KGET-TV – KernGoldenEmpire.com
(11/07/2013) KERN COUNTY, CA – Access to clean water is a major concern in central California, where more than 100 communities in the valley don’t have it.
But, an initiative led by community groups in Kern County is helping schools in Arvin and Lamont keep their drinking water safe from arsenic.
By the end of the year, all K-8 schools and Head Start Centers in Arvin and Lamont will have water filters on the playground and classroom drinking fountains. They’ll also be in kitchens, all in an effort to get rid of arsenic.
Though it will take years to come up with a long-term solution for water contamination, this step is making a big difference
For students and staff in the Arvin Union School District, drinking from the water fountains could be dangerous.
“For some time now, the community of Arvin has had a water issue with the acceptable levels of arsenic and nitrates in the water,” said Superintendent, Dr. Michelle McLean.
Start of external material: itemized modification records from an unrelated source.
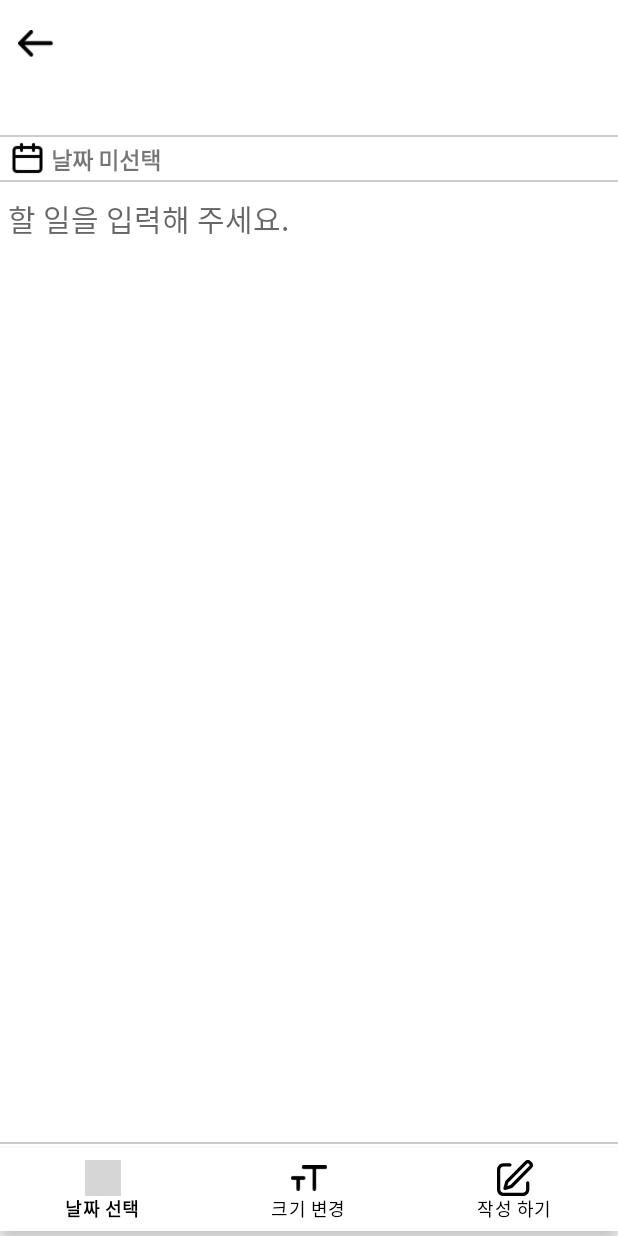
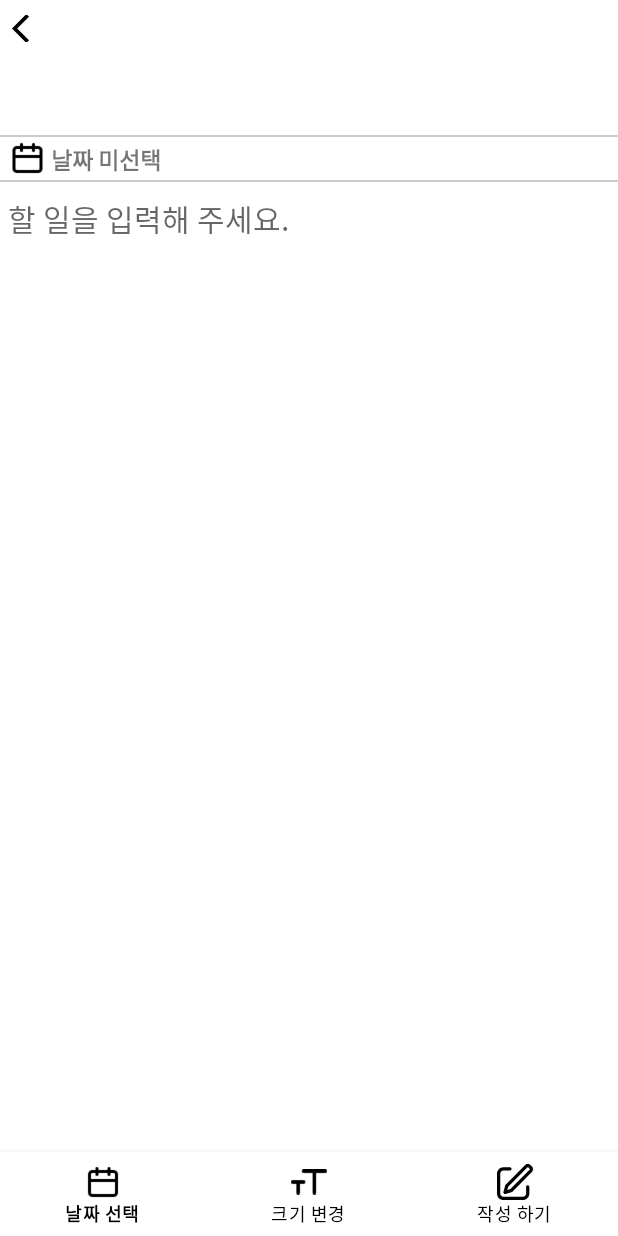
Before and after one commit to applepepsi/dontforget, an Android app: the EnterSchedule screen opened directly, with no data from a screen before it, on a phone screen of 412 x 824 dp. Run offline under Robolectric (Android 15) with nearby library versions, the light colour scheme and no system bars; grey boxes are pictures that could not be loaded.

Commit message:
디자인 임시 저장

```diff
--- /dev/null
+++ b/app/src/main/res/drawable/ic_baseline_arrow_back_ios_24.xml
@@ -0,0 +1,5 @@
+<vector android:autoMirrored="true" android:height="24dp"
+    android:tint="#000000" android:viewportHeight="24"
+    android:viewportWidth="24" android:width="24dp" xmlns:android="http://schemas.android.com/apk/res/android">
+    <path android:fillColor="@android:color/white" android:pathData="M11.67,3.87L9.9,2.1 0,12l9.9,9.9 1.77,-1.77L3.54,12z"/>
+</vector>
--- a/app/src/main/res/layout/activity_enter_schedule.xml
+++ b/app/src/main/res/layout/activity_enter_schedule.xml
@@ -13,6 +13,7 @@
         android:layout_width="0dp"
         android:layout_height="0dp"
 
+        app:layout_constraintBottom_toTopOf="@+id/cstLyMid"
         app:layout_constraintEnd_toEndOf="parent"
         app:layout_constraintHeight_percent="0.15"
         app:layout_constraintHorizontal_bias="0.0"
@@ -52,17 +53,16 @@
             android:id="@+id/back_button"
             android:layout_width="23dp"
             android:layout_height="18dp"
-            android:layout_marginStart="12dp"
-            android:layout_marginTop="20dp"
+            android:layout_marginStart="8dp"
+            android:layout_marginTop="10dp"
             android:layout_marginBottom="20dp"
             android:background="@android:color/transparent"
             android:scaleType="centerCrop"
             app:layout_constraintBottom_toTopOf="@+id/calendar"
-            app:layout_constraintHorizontal_bias="0.071"
             app:layout_constraintStart_toStartOf="parent"
             app:layout_constraintTop_toTopOf="parent"
             app:layout_constraintVertical_bias="0.0"
-            app:srcCompat="@drawable/back_button" />
+            app:srcCompat="@drawable/ic_baseline_arrow_back_ios_24" />
 
         <View
             android:id="@+id/line1"
@@ -95,9 +95,10 @@
         android:layout_width="0dp"
         android:layout_height="0dp"
 
-        app:layout_constraintBottom_toTopOf="@id/cstLyBottom"
+        app:layout_constraintBottom_toTopOf="@+id/cstLyBottom"
         app:layout_constraintEnd_toEndOf="parent"
-        app:layout_constraintHeight_percent="0.77"
+        app:layout_constraintHeight_percent="0.75
+"
         app:layout_constraintStart_toStartOf="parent"
         app:layout_constraintTop_toBottomOf="@+id/cstLyTop"
         app:layout_constraintWidth_percent="1.0">
@@ -121,8 +122,7 @@
             app:layout_constraintHorizontal_bias="1.0"
             app:layout_constraintStart_toStartOf="parent"
             app:layout_constraintTop_toTopOf="parent"
-            app:layout_constraintVertical_bias="0.0"
-            app:layout_constraintWidth_percent="1.0" />
+            app:layout_constraintVertical_bias="0.0" />
     </androidx.constraintlayout.widget.ConstraintLayout>
 
 
@@ -130,29 +130,17 @@
         android:id="@+id/cstLyBottom"
         android:layout_width="0dp"
         android:layout_height="0dp"
-
-
         app:layout_constraintBottom_toBottomOf="parent"
         app:layout_constraintEnd_toEndOf="parent"
-        app:layout_constraintHeight_percent="0.08"
-
+        app:layout_constraintHeight_percent="0.1"
         app:layout_constraintStart_toStartOf="parent"
+        app:layout_constraintTop_toBottomOf="@+id/cstLyMid"
         app:layout_constraintWidth_percent="1.0">
-
-        <View
-            android:id="@+id/view"
-            android:layout_width="0dp"
-            android:layout_height="1dp"
-            android:background="#cccccc"
-            app:layout_constraintBottom_toTopOf="@+id/bottom_navigation_view"
-            app:layout_constraintEnd_toEndOf="parent"
-            app:layout_constraintStart_toStartOf="parent"
-            app:layout_constraintTop_toTopOf="parent" />
 
         <com.google.android.material.bottomnavigation.BottomNavigationView
             android:id="@+id/bottom_navigation_view"
             android:layout_width="0dp"
-            android:layout_height="55dp"
+            android:layout_height="wrap_content"
 
             app:itemHorizontalTranslationEnabled="false"
             app:itemIconTint="#000000"
@@ -160,8 +148,8 @@
             app:labelVisibilityMode="labeled"
             app:layout_constraintBottom_toBottomOf="parent"
             app:layout_constraintEnd_toEndOf="parent"
+            app:layout_constraintHorizontal_bias="0.0"
             app:layout_constraintStart_toStartOf="parent"
-            app:layout_constraintTop_toBottomOf="@+id/view"
             app:menu="@menu/write_menu" />
     </androidx.constraintlayout.widget.ConstraintLayout>
 
--- a/app/src/main/res/menu/write_menu.xml
+++ b/app/src/main/res/menu/write_menu.xml
@@ -3,7 +3,7 @@
     <item
         android:id="@+id/selectDate"
 
-        android:icon="@drawable/ic_baseline_calendar_today_24"
+        android:icon="@drawable/calendar_icon2"
         android:fontFamily="@font/inriasans_regular"
         android:title="날짜 선택" />
     <item
```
Those contaminants can lead to reduced mental funtion in children, various forms of cancer, and Type 2 Diabetes.
“There have been requests made over time for us to filter the water here at the schools, but it’s really cost prohibitive, and the costs we receive from the State Department of Education and taxpayers are really meant to go toward the education,” McLean said.
So the Community Action Partnership of Kern teamed up with the school district, the Community Water Center, and the Committee for a Better Arvin to come up with a temporary solution, filters on all drinking fountains and in kitchens.
“We have to pay double for water here because we pay the water district their bill and then we have to pay for bottled water which we can’t drink the water from the tap.”
Salvador Partida says his concern is for the kids who might not be able to bring bottled water to school every day. Though he hopes for a permanent solution to the water problem, this project is a good place to start.
“It’s a band aid, but nevertheless it’s going to help maybe for the duration until we get something fixed. But, it’s worth it,” Partida said.
This project will be in place for three years at no cost to the schools or Head Starts thanks to funding from various partners.